The main stage opening act, LaSharVu, a trio of talented session singers easily won over a large crowd with their soulful harmonies and down-to-earth banter. Seasoned funk/soul singer Lee Fields gave Sharon Jones her first break and his Expressions band, much like her Dap Kings, played strong, tight funk to complement his powerhouse vocals as he screeched and span his way through a set of heavy soul originals.
Gentler sounds could be found in the tents from Michael Wollny’s piano trio and Mammal Hands’ sax loops, while the inventive bass lines from Corinne Bailey Rae’s soft summery songs recalled Minnie Riperton’s later output as they floated out from the main stage.

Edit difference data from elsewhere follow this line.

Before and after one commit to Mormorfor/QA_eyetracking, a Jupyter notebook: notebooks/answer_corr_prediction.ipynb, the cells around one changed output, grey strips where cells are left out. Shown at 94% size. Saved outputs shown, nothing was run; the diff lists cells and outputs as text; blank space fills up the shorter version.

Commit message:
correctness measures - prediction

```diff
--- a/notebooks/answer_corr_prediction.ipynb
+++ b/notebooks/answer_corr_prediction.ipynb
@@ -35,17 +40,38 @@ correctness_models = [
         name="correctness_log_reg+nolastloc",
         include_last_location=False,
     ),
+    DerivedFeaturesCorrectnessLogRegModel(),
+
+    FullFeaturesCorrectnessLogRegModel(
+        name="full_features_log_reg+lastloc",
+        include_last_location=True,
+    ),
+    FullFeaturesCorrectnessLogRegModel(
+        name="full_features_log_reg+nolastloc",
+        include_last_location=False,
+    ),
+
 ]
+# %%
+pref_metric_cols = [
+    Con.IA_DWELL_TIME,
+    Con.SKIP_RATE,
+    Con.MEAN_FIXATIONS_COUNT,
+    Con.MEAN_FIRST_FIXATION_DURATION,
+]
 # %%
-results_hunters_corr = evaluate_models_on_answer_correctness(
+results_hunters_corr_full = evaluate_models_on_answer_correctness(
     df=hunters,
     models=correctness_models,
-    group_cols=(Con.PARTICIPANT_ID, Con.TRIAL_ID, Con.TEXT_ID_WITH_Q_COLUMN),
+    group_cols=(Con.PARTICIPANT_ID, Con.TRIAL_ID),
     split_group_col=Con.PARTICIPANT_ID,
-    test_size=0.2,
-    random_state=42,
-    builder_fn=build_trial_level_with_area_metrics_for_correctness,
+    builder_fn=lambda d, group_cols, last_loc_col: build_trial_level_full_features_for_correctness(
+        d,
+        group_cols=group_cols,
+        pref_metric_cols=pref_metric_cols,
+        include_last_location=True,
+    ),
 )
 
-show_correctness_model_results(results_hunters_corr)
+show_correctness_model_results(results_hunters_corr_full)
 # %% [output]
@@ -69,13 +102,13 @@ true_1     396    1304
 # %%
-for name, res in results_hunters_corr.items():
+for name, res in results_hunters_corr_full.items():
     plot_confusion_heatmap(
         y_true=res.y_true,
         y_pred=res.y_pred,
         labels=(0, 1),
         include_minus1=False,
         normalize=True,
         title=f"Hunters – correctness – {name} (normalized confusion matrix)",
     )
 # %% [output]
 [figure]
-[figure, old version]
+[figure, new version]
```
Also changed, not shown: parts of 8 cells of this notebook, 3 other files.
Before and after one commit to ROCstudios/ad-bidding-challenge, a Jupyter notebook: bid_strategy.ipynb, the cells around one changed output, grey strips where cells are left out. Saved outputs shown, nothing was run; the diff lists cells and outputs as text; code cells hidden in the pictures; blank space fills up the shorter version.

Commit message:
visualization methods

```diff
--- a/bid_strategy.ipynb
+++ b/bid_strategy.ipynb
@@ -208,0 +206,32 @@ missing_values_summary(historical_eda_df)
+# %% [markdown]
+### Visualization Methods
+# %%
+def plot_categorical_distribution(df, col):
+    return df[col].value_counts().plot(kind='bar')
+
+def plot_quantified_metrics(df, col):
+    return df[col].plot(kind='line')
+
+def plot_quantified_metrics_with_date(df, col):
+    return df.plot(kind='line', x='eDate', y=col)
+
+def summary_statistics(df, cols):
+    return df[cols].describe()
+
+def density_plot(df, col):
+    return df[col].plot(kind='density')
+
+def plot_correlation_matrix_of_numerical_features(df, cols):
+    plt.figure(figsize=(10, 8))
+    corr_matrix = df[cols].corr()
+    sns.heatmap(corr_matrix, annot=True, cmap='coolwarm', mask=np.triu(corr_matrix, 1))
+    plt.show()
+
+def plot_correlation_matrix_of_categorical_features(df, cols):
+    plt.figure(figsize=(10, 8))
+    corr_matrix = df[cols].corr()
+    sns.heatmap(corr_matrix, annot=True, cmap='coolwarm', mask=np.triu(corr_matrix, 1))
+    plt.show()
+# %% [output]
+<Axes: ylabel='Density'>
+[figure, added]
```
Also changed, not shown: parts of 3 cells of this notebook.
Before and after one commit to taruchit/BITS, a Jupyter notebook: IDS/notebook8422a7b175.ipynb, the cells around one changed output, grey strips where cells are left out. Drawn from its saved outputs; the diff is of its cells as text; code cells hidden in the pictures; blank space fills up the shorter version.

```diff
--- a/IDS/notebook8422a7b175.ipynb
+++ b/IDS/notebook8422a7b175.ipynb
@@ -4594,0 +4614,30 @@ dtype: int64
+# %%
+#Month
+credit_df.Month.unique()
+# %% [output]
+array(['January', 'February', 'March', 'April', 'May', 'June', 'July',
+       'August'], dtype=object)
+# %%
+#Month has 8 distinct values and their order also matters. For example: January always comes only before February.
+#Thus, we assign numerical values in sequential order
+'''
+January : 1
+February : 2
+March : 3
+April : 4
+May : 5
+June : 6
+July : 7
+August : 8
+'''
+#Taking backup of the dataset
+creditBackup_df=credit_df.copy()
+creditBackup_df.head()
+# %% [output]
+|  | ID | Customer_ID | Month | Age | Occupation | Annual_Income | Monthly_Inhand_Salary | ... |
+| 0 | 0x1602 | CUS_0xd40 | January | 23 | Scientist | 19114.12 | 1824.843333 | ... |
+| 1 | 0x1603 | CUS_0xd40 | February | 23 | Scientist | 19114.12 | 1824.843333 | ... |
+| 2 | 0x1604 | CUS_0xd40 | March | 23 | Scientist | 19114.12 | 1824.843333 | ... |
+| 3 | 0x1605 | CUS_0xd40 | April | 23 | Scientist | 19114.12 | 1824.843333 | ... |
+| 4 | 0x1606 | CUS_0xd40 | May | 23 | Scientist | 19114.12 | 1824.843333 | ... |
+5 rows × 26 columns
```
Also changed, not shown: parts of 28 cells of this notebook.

Without doubt the star of the day was Shabaka Hutchings who played three stellar sets with three completely different bands. From The Ancestors’ Afrocentric chants to The Comet Is Coming’s future dance set via Sons of Kemet’s furious funky sax, tuba and double drummer improvisations, Hutchings proved himself to be the man of the hour.
Herbie Hancock marked his festival debut with a capacity crowd and a set that heavily featured his funky 70s output, complete with vocoder vocals and a thumping ‘Chameleon’. The day closed with The Jacksons running through their and Michael’s hits in a well-rehearsed show that the sellout crowd lapped up. Jermaine and Jackie’s lead vocals were the strongest and the Jackson 5 medley was exciting with ‘I’ll Be There’ providing a moving moment. There was some filler with family home movies and Marlon’s James Brown impersonations but the disco classics were a joy to experience.
There were tributes to Ella Fitzgerald by Mica Paris whose light-hearted set of American Songbook classics drew a huge crowd while Gil Scott-Heron’s work was given an acoustic overhaul by the formidable vocals of Charenee Wade.
Now a Sunday staple, Terry Pack’s Trees, on the bandstand, were an unmissable start to the day with their sumptuous big band and chorus sounding like Rotary Connection channelling Coltrane. A quick dash to the main stage was rewarded with a scorching performance from Columbia’s La Mambanegra delivering a hard Latin funk and salsa set. This was enjoyed by a large crowd including The Hot 8 Brass Band who followed with their irresistible brass funk repertoire that now includes a surprisingly effective Joy Division reworking.
Kamasi Washington had a busy day that began with a panel discussion where he mused on what John Coltrane’s Instagram feed would be like, to sitting in with old friend Miles Mosley’s set of West Coast deep funk infused with flashes of Hendrix on his wah wah double bass. Mosley returned the favour by bringing his West Coast Get Down crew to guest on Washington’s own set, showing his funkier side during a powerful hour of heavy duty soulful jazz.
The legendary George Benson showed he’d lost none of his guitar skills as he crooned and soloed his way through an hour of smooth disco hits, instrumental crossover hit ‘Breezin’ and the classic ‘On Broadway’. During the set we sneaked a peek at Yussef Kamaal’s set which was full of dancing teens and twentysomethings who’d probably never heard of George Benson.
Despite a few road-weary cracks in his voice, returning hero Gregory Porter remained the people’s champ as he closed the weekend with a ballad-heavy set lifted by uptempo gems including a gospel-powered ‘Liquid Spirit’ and the instantly familiar bassline of his modern civil rights anthem ‘1960 What’. As with other performers throughout the weekend, dedications were made to the victims of the recent tragedies in London and Manchester.
There was no big showstopper ending but Porter returned for a final song, the tender ‘When Love Was King’; a fitting way to end a glorious weekend of new music and old favourites performed at a festival that improves year on year.
Love Supreme Festival, Glynde Place, 30th June – 2nd July 2017
Words by Steve Clements
Photos by Fran Moore